Asthma medicines are divided into two groups: those for prevention and long-term control of inflammation and those that provide quick relief for asthma attacks.
Long-term (controller) medicines are used daily for persistent asthma.
Quick-relief medicines are used as needed and provide rapid relief of symptoms during asthma attacks.
How to take asthma medicine
Most medicines for asthma are inhaled. Inhaled medicines are used because a specific dose can be given directly to the airways .
Delivery systems include metered-dose and dry powder inhalers and nebulizers.
Doctors recommend using a spacer with an MDI to better deliver the medicine to the lungs. For many people, a spacer makes an MDI easier to use.
Breathing Problems: Using a Metered-Dose Inhaler
Breathing Problems: Using a Dry Powder Inhaler
The most important asthma medicines are:
There are other long-term medicines for daily treatment. They include:
Other medicines may be given in some cases.
Anticholinergics (such as ipratropium) are usually used for severe asthma attacks.
Omalizumab may be used if asthma doesn't improve with standard treatment. Or your doctor may recommend this medicine if you have severe allergic asthma and your symptoms aren't relieved by avoiding allergens or taking other medicines.
A quick-relief medicine, racepinephrine (Asthmanefrin), is available without a prescription. This medicine isn't used with an inhaler.

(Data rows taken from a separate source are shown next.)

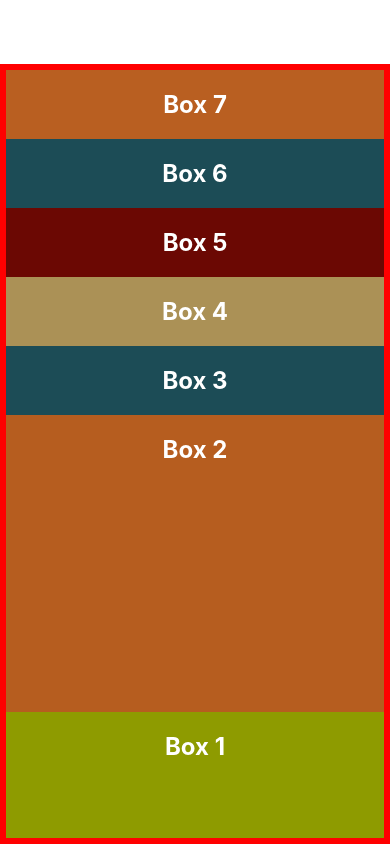
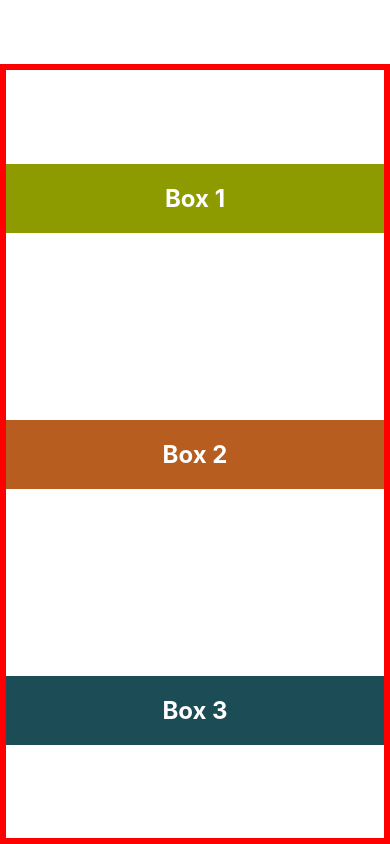
Before and after one commit to anhartasman/rn_layout, a React Native app: screen / in a window 390 px wide. Built offline with nearby package versions, Linux system fonts and the light colour scheme.

Commit message:
Justify Content

```diff
--- a/App.js
+++ b/App.js
@@ -10,7 +10,6 @@ export default function App() {
       <Box
         style={{
           backgroundColor: "#8e9b00",
-          flex: 1,
         }}
       >
         Box 1
@@ -18,7 +17,6 @@ export default function App() {
       <Box
         style={{
           backgroundColor: "#b65d1f",
-          flex: 3,
         }}
       >
         Box 2
@@ -30,7 +28,7 @@ export default function App() {
       >
         Box 3
       </Box>
-      <Box
+      {/* <Box
         style={{
           backgroundColor: "#ab9156",
         }}
@@ -57,7 +55,7 @@ export default function App() {
         }}
       >
         Box 7
-      </Box>
+      </Box> */}
     </View>
   );
 }
@@ -65,7 +63,8 @@ export default function App() {
 const styles = StyleSheet.create({
   container: {
     flex: 1,
-    flexDirection: "column-reverse",
+    justifyContent: "space-around",
+    flexDirection: "column",
     marginTop: 64,
     borderWidth: 6,
     borderColor: "red",
```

It comes with an atomizer that delivers the medicine as a mist.
Be safe with medicine. Read and follow all instructions on the label.